Several OEMs have been evaluating this printhead and it should be generally available worldwide later this month. In the meantime, you can find further details on the TH6310F printhead from industry.ricoh.com.

In 2024, we are looking at full recovery and growth-led investment in Indian printing

Indian Printer and Publisher founded in 1979 is the oldest B2B trade publication in the multi-platform and multi-channel IPPGroup. It created the category of privately owned B2B print magazines in the country. And by its diversification in packaging, (Packaging South Asia), food processing and packaging (IndiFoodBev) and health and medical supply chain and packaging (HealthTekPak), and its community activities in training, research, and conferences (Ipp Services, Training and Research) the organization continues to create platforms that demonstrate the need for quality information, data, technology insights and events.

India is a large and tough terrain and while its book publishing and commercial printing industry have recovered and are increasingly embracing digital print, the Indian newspaper industry continues to recover its credibility and circulation. The signage industry is also recovering and new technologies and audiences such as digital 3D additive printing, digital textiles, and industrial printing are coming onto our pages. Diversification is a fact of life for our readers and like them, we will also have to adapt with agility to keep up with their business and technical information needs.

India is one of the fastest growing economies in nominal and real terms – in a region poised for the highest change in year to year expenditure in printing equipment and consumables.
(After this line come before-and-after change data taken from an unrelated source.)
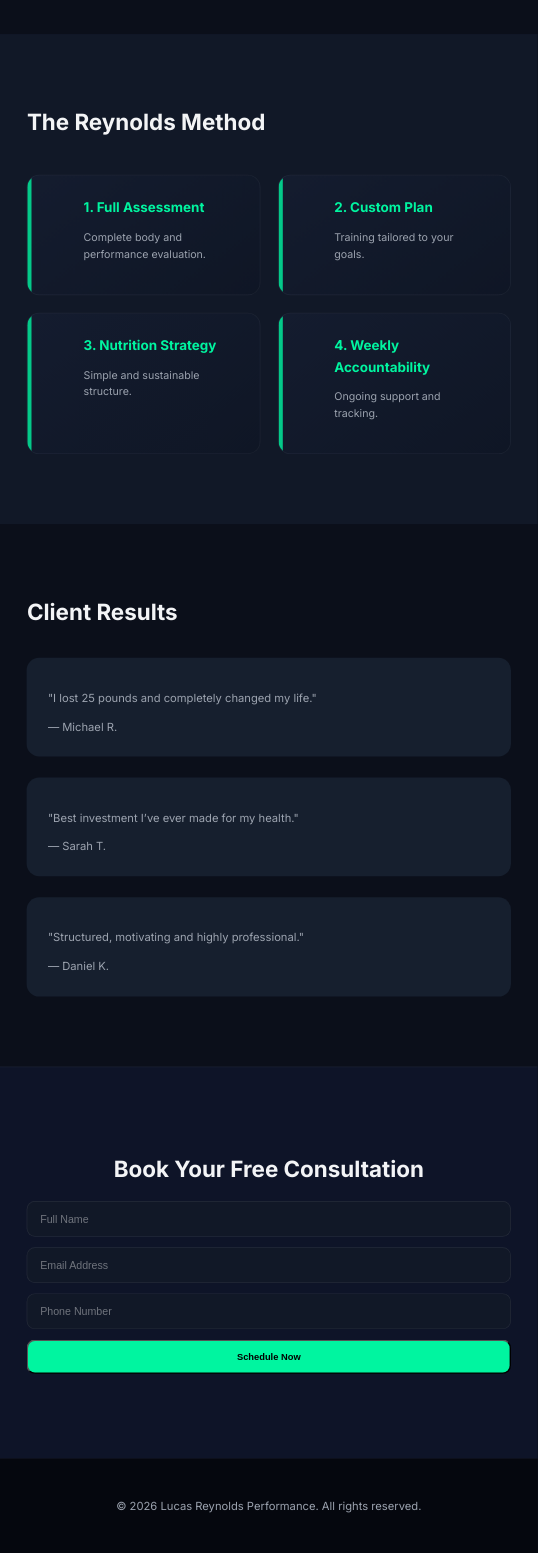
Repository: davidfsillva/Landing-page-pro
Page: index.html
The author's editor kept a copy of each file at every save. The page is drawn from the files as they stood at one save, then again after a run of saves.
The browser window is 768 px wide. The pictures show the part of the page from y = 1584 to 3824 px (the page is 3803 px tall before and 4068 px after), at 70% of full size.

Above is the page before, as saved 2026-02-25 19:24:44.

### index.html
<!DOCTYPE html>
<html lang="en">
<head>
    <!-- ================= BASIC META ================= -->
    <meta charset="UTF-8">
    <meta name="viewport" content="width=device-width, initial-scale=1.0, maximum-scale=5.0">
    <meta name="robots" content="index, follow">
    <link rel="canonical" href="https://www.davidperformance.com">

    <!-- ================= SEO ================= -->
    <title>David Performance | Elite Personal Trainer</title>
    <meta name="description" content="Elite personal training focused on fat loss, muscle building and peak performance. Customized programs, strategic nutrition and real accountability. Book your free fitness consultation today.">

    <!-- ================= OPEN GRAPH ================= -->
    <meta property="og:title" content="David Performance | Transform Your Body in 90 Days">
    <meta property="og:description" content="Personalized training programs with proven results. Limited spots available.">
    <meta property="og:type" content="website">
    <meta property="og:image" content="https://placehold.co/1200x630/0B1020/00FF99?text=DAVID+PERFORMANCE">
    <meta property="og:url" content="https://www.davidperformance.com">
    <meta name="twitter:card" content="summary_large_image">

    <!-- ================= FONTS ================= -->
    <link rel="preconnect" href="https://fonts.googleapis.com">
    <link href="https://fonts.googleapis.com/css2?family=Inter:wght@300;400;600;700;800&display=swap" rel="stylesheet">

    <!-- Icons -->
    <link rel="stylesheet" href="https://cdnjs.cloudflare.com/ajax/libs/font-awesome/6.0.0-beta3/css/all.min.css">

    <!-- CSS -->
    <link rel="stylesheet" href="style.css">

    <!-- ================= PIXEL / TRACKING ================= -->
    <!-- Add Meta Pixel or Google Tag Manager here -->
</head>

<body>

<header class="header">
  <div class="container header-flex">
      <div class="logo">LUCAS REYNOLDS</div>

      <button class="menu-toggle" id="menuToggle">☰</button>

      <nav class="nav" id="nav">
        <a href="#home">Home</a>
        <a href="#about">About</a>
        <a href="#method">Method</a>
        <a href="#results">Results</a>
      </nav>
  </div>
</header>

<main>

<!-- HERO -->
<section id="home" class="hero">
    <div class="hero-overlay"></div>

    <div class="container hero-grid">

        <div class="hero-content">
            <div class="hero-badge">
                Trusted by 320+ Clients
            </div>

            <h1>
                TRANSFORM YOUR BODY IN
                <span>90 DAYS</span>
                OR LESS
            </h1>

            <p>
                Elite personal coaching focused on fat loss, muscle growth and peak performance.
                No generic workouts. Just real strategy and real accountability.
            </p>

            <div class="hero-buttons">
                <a href="#contact" class="btn btn-primary">
                    Book Free Consultation
                </a>
            </div>

            <div class="hero-proof">
                <div>
                    <strong>320+</strong>
                    <small>Transformations</small>
                </div>

                <div>
                    <strong>8+ Years</strong>
                    <small>Experience</small>
                </div>
            </div>
        </div>

    </div>
</section>

<!-- ABOUT -->
<section id="about" class="section">
    <div class="container">
        <h2>Why Most People Fail</h2>

        <div class="grid-3">

            <div class="card">
                <h3>Generic Workouts</h3>
                <p>Programs not built for your body or goals.</p>
            </div>

            <div class="card">
                <h3>Poor Nutrition</h3>
                <p>No structured nutrition strategy to match your lifestyle.</p>
            </div>

            <div class="card">
                <h3>No Accountability</h3>
                <p>Without guidance, consistency becomes impossible.</p>
            </div>

        </div>
    </div>
</section>

<!-- METHOD -->
<section id="method" class="section section-dark">
    <div class="container">
        <h2>The Reynolds Method</h2>

        <div class="method-list">
            <div class="method-item">
                <strong>1. Full Assessment</strong>
                <p>Complete body and performance evaluation.</p>
            </div>

            <div class="method-item">
                <strong>2. Custom Plan</strong>
                <p>Training tailored to your goals.</p>
            </div>

            <div class="method-item">
                <strong>3. Nutrition Strategy</strong>
                <p>Simple and sustainable structure.</p>
            </div>

            <div class="method-item">
                <strong>4. Weekly Accountability</strong>
                <p>Ongoing support and tracking.</p>
            </div>
        </div>
    </div>
</section>

<!-- RESULTS -->
<section id="results" class="section">
    <div class="container">
        <h2>Client Results</h2>

        <div class="grid-3">

            <div class="testimonial">
                <p>"I lost 25 pounds and completely changed my life."</p>
                <span>— Michael R.</span>
            </div>

            <div class="testimonial">
                <p>"Best investment I’ve ever made for my health."</p>
                <span>— Sarah T.</span>
            </div>

            <div class="testimonial">
                <p>"Structured, motivating and highly professional."</p>
                <span>— Daniel K.</span>
            </div>

        </div>
    </div>
</section>

<!-- CONTACT -->
<section id="contact" class="section cta">
    <div class="container">
        <h2>Book Your Free Consultation</h2>

        <form class="form">
            <input type="text" placeholder="Full Name" required>
            <input type="email" placeholder="Email Address" required>
            <input type="tel" placeholder="Phone Number" required>

            <button type="submit" class="btn btn-primary">
                Schedule Now
            </button>
        </form>
    </div>
</section>

</main>

<footer class="footer">
    <div class="container">
        <p>© 2026 Lucas Reynolds Performance. All rights reserved.</p>
    </div>
</footer>

<script src="script.js"></script>
</body>
</html>

### style.css
* {
    margin: 0;
    padding: 0;
    box-sizing: border-box;
}

:root {
    --bg: #0B0F1A;
    --bg-dark: #111827;
    --card: #161F2E;

    --text: #F3F4F6;
    --muted: #9CA3AF;

    --accent: #00F5A0;

    --radius: 18px;
}

body {
    font-family: 'Inter', sans-serif;
    background: var(--bg);
    color: var(--muted);
    line-height: 1.6;
}

.container {
    width: 90%;
    max-width: 1200px;
    margin: auto;
}

.section {
    padding: 100px 0;
}

.section-dark {
    background: var(--bg-dark);
}

h1, h2, h3 {
    color: var(--text);
}

h1 {
    font-size: clamp(2.5rem, 5vw, 4rem);
    line-height: 1.1;
}

h1 span {
    color: var(--accent);
}

h2 {
    font-size: 2rem;
    margin-bottom: 40px;
}

p {
    margin: 15px 0;
}

.btn {
    display: inline-block;
    padding: 15px 35px;
    border-radius: 50px;
    font-weight: 600;
    text-decoration: none;
    transition: 0.3s ease;
}

.btn-primary {
    background: var(--accent);
    color: #000;
}

.btn-primary:hover {
    transform: translateY(-3px);
}

/* HEADER */
.header {
    position: fixed;
    width: 100%;
    background: rgba(11,15,26,0.9);
    backdrop-filter: blur(8px);
    padding: 20px 0;
    z-index: 1000;
}

.header-flex {
    display: flex;
    justify-content: space-between;
    align-items: center;
}

.logo {
    font-weight: 800;
    color: var(--accent);
}

.nav {
    display: flex;
    gap: 30px;
}

.nav a {
    color: var(--muted);
    text-decoration: none;
}

.nav a:hover {
    color: var(--accent);
}

.menu-toggle {
    display: none;
    background: none;
    border: none;
    color: var(--accent);
    font-size: 1.5rem;
}

/* HERO */
.hero {
    height: 100vh;
    display: flex;
    align-items: center;
    background: url('img/pexels-ardit-mbrati-216809103-18187618.jpg') center right/cover no-repeat;
    position: relative;
    padding-top: 80px;
}

.hero-overlay {
    position: absolute;
    inset: 0;
    background: linear-gradient(270deg, rgba(11, 15, 26, 0.116), rgb(11, 15, 26));
}

.hero-grid {
    position: relative;
}

.hero-content {
    max-width: 600px;
}

.hero-badge {
    background: rgba(0,245,160,0.1);
    color: var(--accent);
    padding: 8px 16px;
    border-radius: 50px;
    display: inline-block;
    margin-bottom: 20px;
}

.hero-proof {
    display: flex;
    gap: 40px;
    margin-top: 30px;
}

.hero-proof strong {
    color: var(--accent);
    font-size: 1.5rem;
    display: block;
}

/* ===============================
   ABOUT SECTION UPGRADE
=================================*/

#about {
    text-align: center;
}

#about h2 {
    margin-bottom: 60px;
    position: relative;
}

#about h2::after {
    content: "";
    width: 60px;
    height: 3px;
    background: var(--accent);
    display: block;
    margin: 18px auto 0;
    border-radius: 3px;
}

/* GRID */
.grid-3 {
    display: grid;
    gap: 35px;
}

/* CARD ESTILO PROBLEMA */
.card {
    position: relative;
    background: linear-gradient(145deg, #121A2B, #0E1524);
    padding: 40px 30px;
    border-radius: 20px;
    border: 1px solid rgba(255,255,255,0.04);
    transition: 0.35s ease;
    text-align: left;
    overflow: hidden;
}



/* Hover mais forte */
.card:hover {
    transform: translateY(-10px);
    border-color: var(--accent);
    box-shadow: 0 25px 60px -20px var(--accent);
}

.card h3 {
    color: var(--accent);
    font-size: 1.2rem;
    margin-bottom: 15px;
}

.card p {
    font-size: 0.95rem;
    color: var(--muted);
    line-height: 1.6;
}



/* ===============================
   METHOD SECTION IMPROVED
=================================*/

.method-list {
    display: grid;
    gap: 30px;
    margin-top: 50px;
}

.method-item {
    position: relative;
    background: linear-gradient(145deg, #141C2F, #0F1625);
    padding: 30px 35px 30px 80px;
    border-radius: 18px;
    border: 1px solid rgba(255,255,255,0.05);
    transition: 0.35s ease;
    overflow: hidden;
}

/* Linha lateral de destaque */
.method-item::before {
    content: "";
    position: absolute;
    left: 0;
    top: 0;
    height: 100%;
    width: 6px;
    background: var(--accent);
    opacity: 0.8;
}

/* Número grande no fundo */
.method-item::after {
    content: attr(data-step);
    position: absolute;
    right: 25px;
    top: 20px;
    font-size: 4rem;
    font-weight: 800;
    color: rgba(255,255,255,0.04);
}

/* Hover sofisticado */
.method-item:hover {
    transform: translateY(-8px);
    border-color: var(--accent);
    box-shadow: 0 20px 50px -15px rgba(0,245,160,0.25);
}

.method-item strong {
    display: block;
    font-size: 1.2rem;
    color: var(--text);
    margin-bottom: 10px;
}

.method-item p {
    font-size: 0.95rem;
    color: var(--muted);
    max-width: 500px;
}



/* CARDS */
.grid-3 {
    display: grid;
    gap: 30px;
}

.card, .testimonial {
    background: var(--card);
    padding: 30px;
    border-radius: var(--radius);
}

.method-list {
    display: grid;
    gap: 25px;
}

.method-item strong {
    color: var(--accent);
}

/* FORM */
.form {
    display: grid;
    gap: 20px;
    max-width: 500px;
}

.form input {
    padding: 15px;
    border-radius: 10px;
    border: none;
}

/* ===============================
   CTA CLEAN HIGH-END
=================================*/

.cta {
    background: #0E1428;
    padding: 120px 0;
    text-align: center;
    border-top: 1px solid rgba(255,255,255,0.05);
    border-bottom: 1px solid rgba(255,255,255,0.05);
}

.cta h2 {
    font-size: clamp(2rem, 4vw, 2.6rem);
    margin-bottom: 20px;
}

.cta p {
    max-width: 600px;
    margin: 0 auto 50px auto;
    font-size: 1rem;
    color: var(--muted);
}

/* FORM INLINE PREMIUM */
.form {
    max-width: 900px;
    margin: 0 auto;
    display: grid;
    grid-template-columns: repeat(4, 1fr);
    gap: 15px;
}

/* INPUTS */
.form input {
    padding: 16px 18px;
    border-radius: 12px;
    border: 1px solid rgba(255,255,255,0.08);
    background: #111827;
    color: var(--text);
    font-size: 0.95rem;
    transition: 0.3s ease;
}

.form input::placeholder {
    color: rgba(255,255,255,0.4);
}

.form input:focus {
    border-color: var(--accent);
    box-shadow: 0 0 0 3px rgba(0,245,160,0.12);
    outline: none;
}

/* BOTÃO */
.form button {
    border-radius: 12px;
    font-weight: 700;
}

/* RESPONSIVO */
@media (max-width: 900px) {
    .form {
        grid-template-columns: 1fr;
    }
}

/* FOOTER */
.footer {
    padding: 40px 0;
    text-align: center;
    background: #05070E;
}

/* RESPONSIVE */

@media (max-width: 768px) {
    .nav {
        display: none;
        flex-direction: column;
        background: var(--bg-dark);
        position: absolute;
        top: 70px;
        right: 0;
        padding: 20px;
    }

    .nav.active {
        display: flex;
    }

    .menu-toggle {
        display: block;
    }

    .hero-proof {
        flex-direction: column;
    }


    .method-list {
        grid-template-columns: repeat(2, 1fr);
    }

    .grid-3 {
        grid-template-columns: 1fr;
    }

    .method-list {

    }


}

### script.js
(function () {
  "use strict";

  /* =====================================================
     1. MENU RESPONSIVO COM ACESSIBILIDADE
  ===================================================== */
  const menuToggle = document.getElementById("menuToggle");
  const navMenu = document.getElementById("navMenu");

  if (menuToggle && navMenu) {
    menuToggle.addEventListener("click", () => {
      const isActive = navMenu.classList.toggle("active");

      // Atualiza aria-expanded para acessibilidade
      menuToggle.setAttribute("aria-expanded", isActive);

      // Impede scroll do body quando menu aberto
      document.body.style.overflow = isActive ? "hidden" : "auto";
    });

    // Fecha menu ao clicar em link
    document.querySelectorAll(".nav-menu a").forEach(link => {
      link.addEventListener("click", () => {
        navMenu.classList.remove("active");
        menuToggle.setAttribute("aria-expanded", "false");
        document.body.style.overflow = "auto";
      });
    });
  }

  /* =====================================================
     2. SCROLL SUAVE COM OFFSET DO HEADER
  ===================================================== */
  const header = document.querySelector("header");

  document.querySelectorAll('a[href^="#"]').forEach(anchor => {
    anchor.addEventListener("click", function (e) {
      const targetId = this.getAttribute("href");
      if (targetId === "#") return;

      const target = document.querySelector(targetId);
      if (!target) return;

      e.preventDefault();

      const headerHeight = header ? header.offsetHeight : 0;
      const elementPosition = target.getBoundingClientRect().top + window.scrollY;
      const offsetPosition = elementPosition - headerHeight - 10;

      window.scrollTo({
        top: offsetPosition,
        behavior: "smooth"
      });
    });
  });

  /* =====================================================
     3. REVEAL ON SCROLL (OTIMIZADO)
  ===================================================== */
  const reveals = document.querySelectorAll(".reveal");

  if ("IntersectionObserver" in window) {
    const revealObserver = new IntersectionObserver((entries, observer) => {
      entries.forEach(entry => {
        if (entry.isIntersecting) {
          entry.target.classList.add("active");
          observer.unobserve(entry.target);
        }
      });
    }, {
      threshold: 0.15,
      rootMargin: "0px 0px -40px 0px"
    });

    reveals.forEach(el => revealObserver.observe(el));
  } else {
    // Fallback simples
    reveals.forEach(el => el.classList.add("active"));
  }

  /* =====================================================
     4. CONTADOR ANIMADO
  ===================================================== */
  const counter = document.querySelector(".counter-number");

  if (counter) {
    const target = parseInt(counter.dataset.target, 10);
    let current = 0;
    const duration = 1500;
    const startTime = performance.now();

    const animateCounter = (timestamp) => {
      const progress = Math.min((timestamp - startTime) / duration, 1);
      current = Math.floor(progress * target);
      counter.textContent = current.toLocaleString("pt-BR");

      if (progress < 1) {
        requestAnimationFrame(animateCounter);
      } else {
        counter.textContent = target.toLocaleString("pt-BR");
      }
    };

    const counterObserver = new IntersectionObserver(entries => {
      if (entries[0].isIntersecting) {
        requestAnimationFrame(animateCounter);
        counterObserver.disconnect();
      }
    }, { threshold: 0.6 });

    counterObserver.observe(counter);
  }

  /* =====================================================
     5. VALIDAÇÃO AVANÇADA + REDIRECIONAMENTO WHATSAPP
  ===================================================== */
  const form = document.getElementById("leadForm");
  const feedback = document.getElementById("formFeedback");

  if (form && feedback) {
    form.addEventListener("submit", function (e) {
      e.preventDefault();

      const nome = document.getElementById("nome").value.trim();
      const email = document.getElementById("email").value.trim();
      const telefone = document.getElementById("telefone").value.trim();
      const telDigits = telefone.replace(/\D/g, "");

      // Reset visual
      feedback.style.color = "#ff4d4d";
      feedback.textContent = "";

      /* ===== Validações ===== */

      if (nome.length < 5 || !/\s/.test(nome)) {
        feedback.textContent = "Digite nome e sobrenome corretamente.";
        return;
      }

      const emailRegex = /^[^\s@]+@[^\s@]+\.[^\s@]+$/;
      if (!emailRegex.test(email)) {
        feedback.textContent = "Digite um e-mail válido.";
        return;
      }

      if (telDigits.length < 10 || telDigits.length > 11) {
        feedback.textContent = "WhatsApp inválido. Use DDD + número.";
        return;
      }

      /* ===== Sucesso ===== */
      feedback.style.color = "#00FF99";
      feedback.textContent = "Redirecionando para o WhatsApp...";

      /* ===== Disparo de Pixel ===== */

      // Meta Pixel
      if (typeof fbq === "function") {
        fbq("track", "Lead");
      }

      // Google Ads (exemplo)
      if (typeof gtag === "function") {
        gtag("event", "conversion", {
          event_category: "Lead",
          event_label: "Form Landing"
        });
      }

      /* ===== Redirecionamento WhatsApp ===== */

      const numeroPersonal = "5511999999999"; // ⚠️ ALTERE AQUI
      const mensagem = encodeURIComponent(
        `Olá! Me chamo ${nome}.\nQuero agendar minha avaliação gratuita.\nE-mail: ${email}`
      );

      setTimeout(() => {
        window.location.href = `https://wa.me/${numeroPersonal}?text=${mensagem}`;
      }, 1200);
    });
  }

})();

After the next 2 saves:
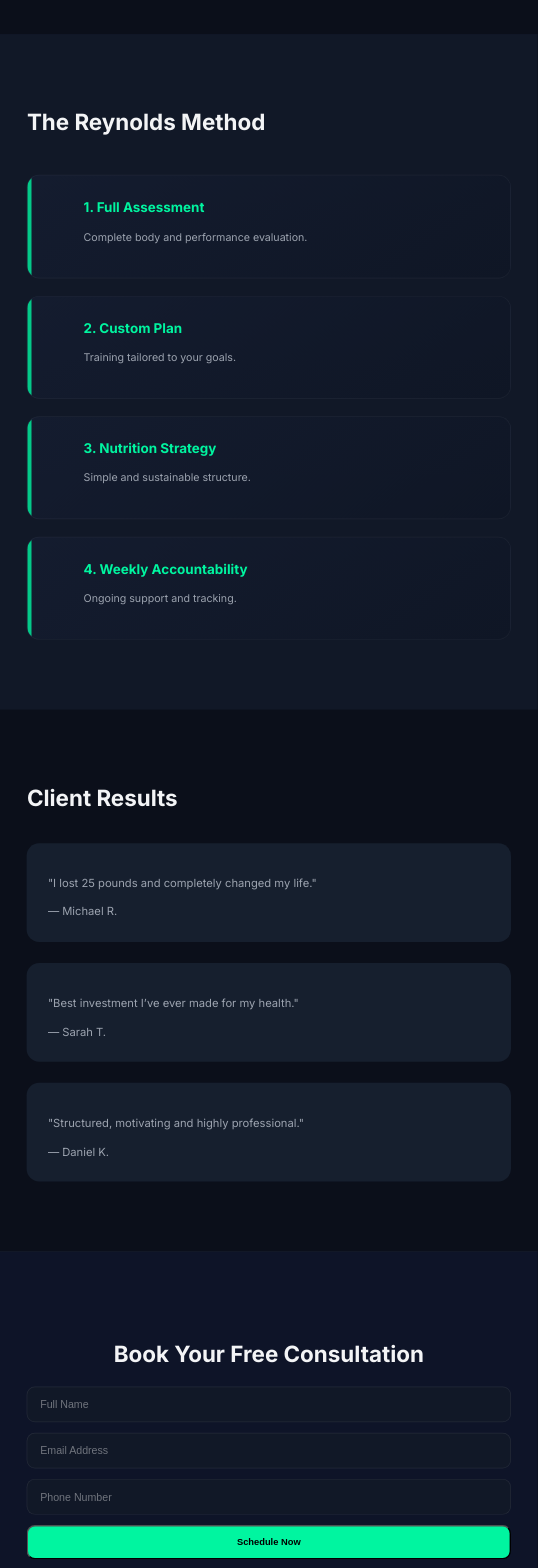
The 2 saves are shown as one change because they came seconds apart.
The last was saved 9 s later.
--- a/style.css
+++ b/style.css
@@ -438,8 +438,9 @@ p {
     }
 
     .method-list {
-
-    }
-
-
-}
+        grid-template-columns: 1fr;
+
+    }
+
+
+}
Our 2024 media kit is ready, and it is the right time to take stock – to emphasize your visibility and relevance to your customers and turn potential markets into conversations.

– Naresh Khanna

Subscribe Now

LEAVE A REPLY

Please enter your comment!
Please enter your name here